• Supplied data:

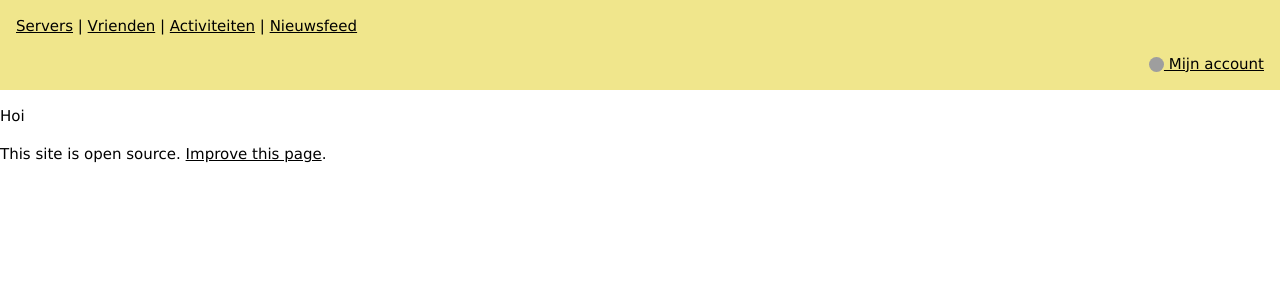
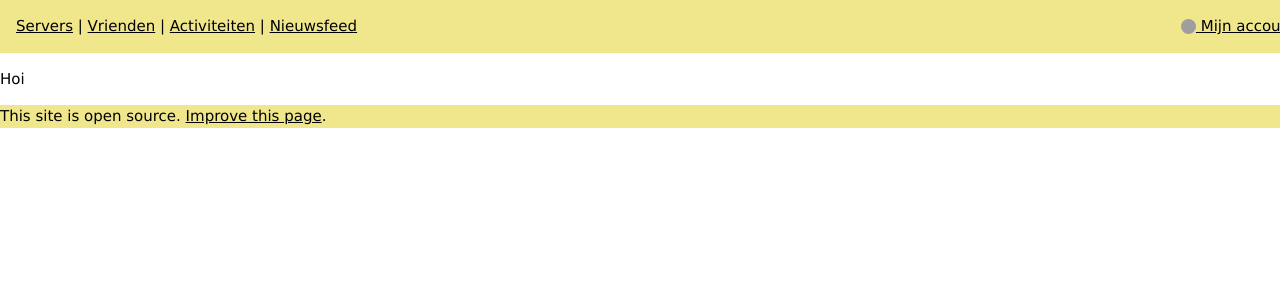
Before and after one commit to BasToTheMax/ChatApp, a Jekyll site: the page built from docs/index.md, in a window 1280 px wide. Shown: the top 300 px of the page. Built offline with Jekyll 4.4.1, drawn with Linux system fonts in a browser that asks for light colours; our own code applies the rules of GitHub Pages for plain Markdown files; grey boxes are pictures that could not be loaded.

Commit message:
Update default.html

```diff
--- a/docs/_layouts/default.html
+++ b/docs/_layouts/default.html
@@ -33,7 +33,7 @@
         <a href="{{ site.base}}/feed">Nieuwsfeed</a>
       </p>
 
-      <p class="w3-right-align">
+      <p class="w3-right-align w3-top">
         <a href="{{ site.base}}/account">
           <img class="w3-round-xxlarge" src="{{ site.base}}/assets/profile.png" width="15px" height="15px">
           Mijn account
@@ -48,7 +48,7 @@
 
 
 
-      <div class="footer border-top border-gray-light mt-5 pt-3 text-right text-gray">
+      <div class="w3-khaki">
         This site is open source. <a href="{{ site.gh_edit_repository }}/{{ page.path }}">Improve this page</a>.
       </div>
 
```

• Task:
Provide the number of lines in the data above that contain the string "page", and nothing else.

• Response to this exercise:
2